    7
    There's a little trick that will get the answer quickly. Imagine that the x-axis is a mirror, so that the point R is reflected to the point R'=(9,-7). The shortest distance from Q to R' is a straight line, and you can easily find the point P where that meets the x-axis. Then PQ+PR=PQ+PR', and that will give the solution to the problem.
    Follow Math Help Forum on Facebook and Google+

  3. #3
    MHF Contributor
    Joined
    Apr 2005
    Posts
    1,631
    Quote Originally Posted by pseizure2000 View Post
    Let Q = (0,4) and R= (9,7) be given points in the plane. We want to find the point P=(x,0) on the x-axis such that the sum of distances PQ+PR is as small as possible.

    f(x) = ?

    [a,b] a = ? b = ?

    The minimal sum of distances is ?


    Can anyone show me how to work this, as I am utterly lost. All I can muster is maybe sqrt(-x^2 + 16) + sqrt((9-x)^2+49). I'm all fuggled.
    PQ = sqrt[(x-0)^2 +(0-4)^2] = sqrt[x^2 +16]
    PR = sqrt[(x-9)^2 +(0-7)^2] = sqrt[(x-9)^2 +49]

    Let D = PQ +PR
    So,
    D = sqrt[x^2 +16] +sqrt[(x-9)^2 +49] ---------------***

    For maximum or minimum D, dD/dx = 0

    dD/dx = [x /sqrt(x^2 +16)] +[(x-9) /sqrt((x-9)^2 +49)]

    Set that to zero,

    0 = [x /sqrt(x^2 +16)] +[(x-9) /sqrt((x-9)^2 +49)]

    Mutiply both sides by the product of the two denominators,

    0 = x*sqrt((x-9)^2 +49) +(x-9)sqrt(x^2 +16)

    -x*sqrt((x-9)^2 +49) = (x-9)sqrt(x^2 +16)

    Square both sides,

    (x^2)[(x-9)^2 +49] = [(x-9)^2](x^2 +16)

    (x^2)(x-9)^2 +49x^2 = [(x-9)^2](x^2 +16)

    49x^2 = [(x-9)^2](x^2 +16) -(x^2)(x-9)^2

    49x^2 = [(x-9)^2](x^2 +16 -x^2)

    49x^2 = 16(x-9)^2

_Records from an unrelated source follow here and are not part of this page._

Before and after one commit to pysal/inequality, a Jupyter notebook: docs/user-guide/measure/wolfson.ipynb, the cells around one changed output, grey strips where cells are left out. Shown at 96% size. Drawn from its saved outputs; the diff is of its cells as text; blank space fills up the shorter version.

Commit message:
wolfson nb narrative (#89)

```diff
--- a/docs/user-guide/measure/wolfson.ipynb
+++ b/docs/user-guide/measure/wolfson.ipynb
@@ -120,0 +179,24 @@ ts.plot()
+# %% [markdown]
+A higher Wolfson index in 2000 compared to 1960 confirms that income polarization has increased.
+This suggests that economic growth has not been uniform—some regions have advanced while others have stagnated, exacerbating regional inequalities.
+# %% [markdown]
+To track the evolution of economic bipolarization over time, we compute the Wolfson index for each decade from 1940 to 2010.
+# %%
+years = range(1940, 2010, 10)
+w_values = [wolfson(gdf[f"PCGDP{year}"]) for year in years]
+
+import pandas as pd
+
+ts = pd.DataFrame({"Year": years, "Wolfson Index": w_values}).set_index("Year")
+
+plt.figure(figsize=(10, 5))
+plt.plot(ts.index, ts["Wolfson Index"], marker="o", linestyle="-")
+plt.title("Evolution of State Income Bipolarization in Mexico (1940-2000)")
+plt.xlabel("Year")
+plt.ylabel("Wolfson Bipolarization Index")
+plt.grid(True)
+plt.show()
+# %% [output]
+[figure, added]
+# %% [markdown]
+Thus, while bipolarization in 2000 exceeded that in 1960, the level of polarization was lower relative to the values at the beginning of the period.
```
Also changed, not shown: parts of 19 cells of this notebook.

    Take the square roots of both sides,

    7x = +,-4(x-9)

    7x = 4(x-9)
    7x = 4x -36
    7x -4x = -36
    x = -12 ---------------(i)

    7x = -4(x-9)
    7x = -4x +36
    7x +4x = 36
    x = 36/11 = 3.272727.... --------(ii)

    If x = -12,
    D = sqrt[x^2 +16] +sqrt[(x-9)^2 +49] ---------------***
    D1 = sqrt[(-12)^2 +16] +sqrt[(-12 -9)^2 +49]
    D1 = sqrt[160] +sqrt[490]
    D1 = 34.78 unit long.

    If x = 3.272727....,
    D = sqrt[x^2 +16] +sqrt[(x-9)^2 +49] ---------------***
    D2 = sqrt[(3.272727...)^2 +16] +sqrt[(3.272727.. -9)^2 +49]
    D2 = sqrt[26.71] +sqrt[81.80]
    D2 = 14.21 unit long.

    So, D1 is maximum, and D2 is minimum.

    Therefore, for (PQ +PR) to be as small as possible, the P must be at (36/11,0). ---answer.
    Follow Math Help Forum on Facebook and Google+

  4. #4
    Junior Member
    Joined
    Sep 2007
    Posts
    31
    wow this is great work and 100% correct. thanks, it was quite mind boggling to me.
    Follow Math Help Forum on Facebook and Google+

Similar Math Help Forum Discussions

  1. Applied optimization in calculus
    Posted in the Calculus Forum
    Replies: 1
    Last Post: September 23rd 2009, 10:00 PM
  2. [SOLVED] applied optimization problem
    Posted in the Calculus Forum
    Replies: 1
    Last Post: March 3rd 2009, 05:40 PM
  3. Applied Optimization Problem
    Posted in the Calculus Forum
    Replies: 2
    Last Post: December 9th 2008, 09:34 PM
  4. Applied Optimization
    Posted in the Calculus Forum
    Replies: 4
    Last Post: March 22nd 2008, 01:26 PM
  5. Need Help: Applied Optimization
    Posted in the Calculus Forum
    Replies: 1
    Last Post: March 7th 2007, 09:20 PM

Search Tags


/mathhelpforum @mathhelpforum